[What to work on] In your output, repeat each entry exactly and include no pictures.

[Record extracts]
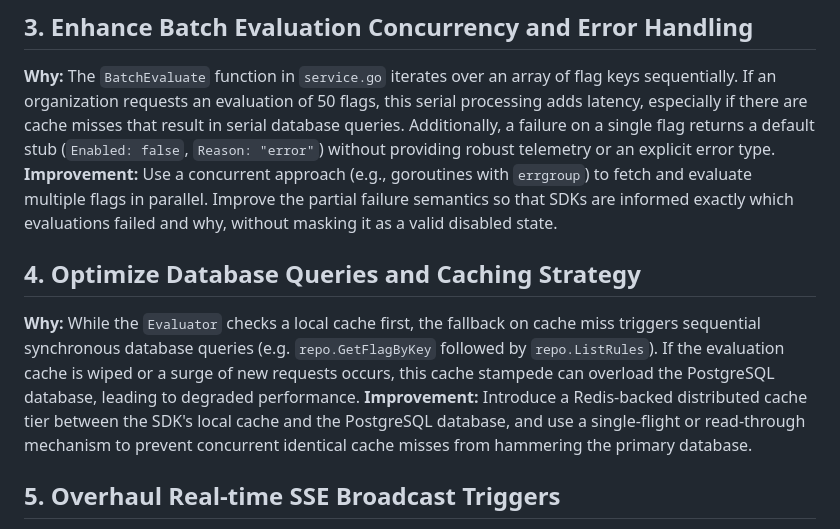
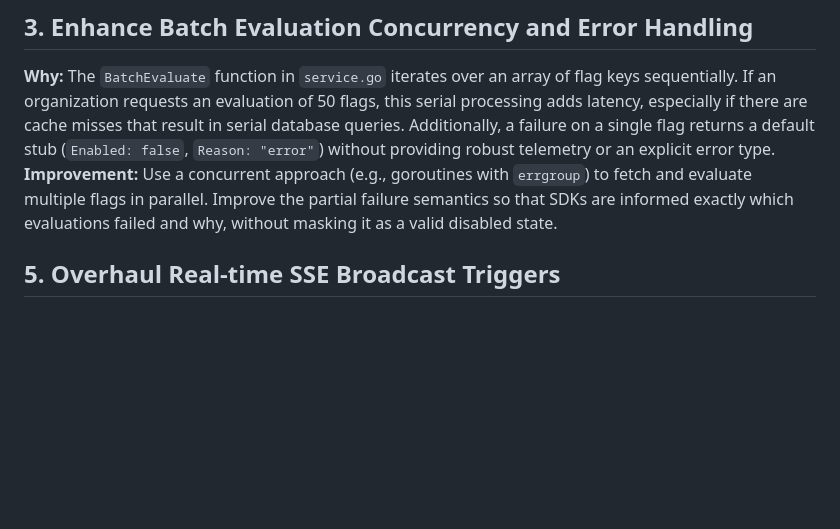
Before and after one commit to shadsorg/DeploySentry, a Markdown page: top_5_improvements.md, the part around the change. GitHub-like rendering; blank space fills up the shorter version.

Commit message:
Revise top 5 improvements by removing database optimization
Removed the optimization suggestion for database queries and caching strategy to streamline the focus on batch evaluation concurrency and SSE broadcast triggers.

```diff
--- a/top_5_improvements.md
+++ b/top_5_improvements.md
@@ -14,9 +14,7 @@ Based on my analysis of the DeploySentry feature flag architecture and code, her
 **Why:** The `BatchEvaluate` function in `service.go` iterates over an array of flag keys sequentially. If an organization requests an evaluation of 50 flags, this serial processing adds latency, especially if there are cache misses that result in serial database queries. Additionally, a failure on a single flag returns a default stub (`Enabled: false`, `Reason: "error"`) without providing robust telemetry or an explicit error type.
 **Improvement:** Use a concurrent approach (e.g., goroutines with `errgroup`) to fetch and evaluate multiple flags in parallel. Improve the partial failure semantics so that SDKs are informed exactly which evaluations failed and why, without masking it as a valid disabled state.
 
-## 4. Optimize Database Queries and Caching Strategy
-**Why:** While the `Evaluator` checks a local cache first, the fallback on cache miss triggers sequential synchronous database queries (e.g. `repo.GetFlagByKey` followed by `repo.ListRules`). If the evaluation cache is wiped or a surge of new requests occurs, this cache stampede can overload the PostgreSQL database, leading to degraded performance.
-**Improvement:** Introduce a Redis-backed distributed cache tier between the SDK's local cache and the PostgreSQL database, and use a single-flight or read-through mechanism to prevent concurrent identical cache misses from hammering the primary database.
+
 
 ## 5. Overhaul Real-time SSE Broadcast Triggers
 **Why:** The `toggleFlag` API handler broadcasts an SSE update when a flag is enabled/disabled (`h.sse.Broadcast`). However, other critical mutations like `updateFlag`, `addRule`, `updateRule`, and `deleteRule` do not broadcast to SSE clients in the API handler. If targeting rules change, connected SDKs will not be notified to invalidate their caches in real-time, resulting in stale targeting behavior until the cache TTL expires or the SDK reconnects.
```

[Exercise response]
Before and after one commit to shadsorg/DeploySentry, a Markdown page: top_5_improvements.md, the part around the change. GitHub-like rendering; blank space fills up the shorter version.

Commit message:
Revise top 5 improvements by removing database optimization
Removed the optimization suggestion for database queries and caching strategy to streamline the focus on batch evaluation concurrency and SSE broadcast triggers.

```diff
--- a/top_5_improvements.md
+++ b/top_5_improvements.md
@@ -14,9 +14,7 @@ Based on my analysis of the DeploySentry feature flag architecture and code, her
 **Why:** The `BatchEvaluate` function in `service.go` iterates over an array of flag keys sequentially. If an organization requests an evaluation of 50 flags, this serial processing adds latency, especially if there are cache misses that result in serial database queries. Additionally, a failure on a single flag returns a default stub (`Enabled: false`, `Reason: "error"`) without providing robust telemetry or an explicit error type.
 **Improvement:** Use a concurrent approach (e.g., goroutines with `errgroup`) to fetch and evaluate multiple flags in parallel. Improve the partial failure semantics so that SDKs are informed exactly which evaluations failed and why, without masking it as a valid disabled state.
 
-## 4. Optimize Database Queries and Caching Strategy
-**Why:** While the `Evaluator` checks a local cache first, the fallback on cache miss triggers sequential synchronous database queries (e.g. `repo.GetFlagByKey` followed by `repo.ListRules`). If the evaluation cache is wiped or a surge of new requests occurs, this cache stampede can overload the PostgreSQL database, leading to degraded performance.
-**Improvement:** Introduce a Redis-backed distributed cache tier between the SDK's local cache and the PostgreSQL database, and use a single-flight or read-through mechanism to prevent concurrent identical cache misses from hammering the primary database.
+
 
 ## 5. Overhaul Real-time SSE Broadcast Triggers
 **Why:** The `toggleFlag` API handler broadcasts an SSE update when a flag is enabled/disabled (`h.sse.Broadcast`). However, other critical mutations like `updateFlag`, `addRule`, `updateRule`, and `deleteRule` do not broadcast to SSE clients in the API handler. If targeting rules change, connected SDKs will not be notified to invalidate their caches in real-time, resulting in stale targeting behavior until the cache TTL expires or the SDK reconnects.
```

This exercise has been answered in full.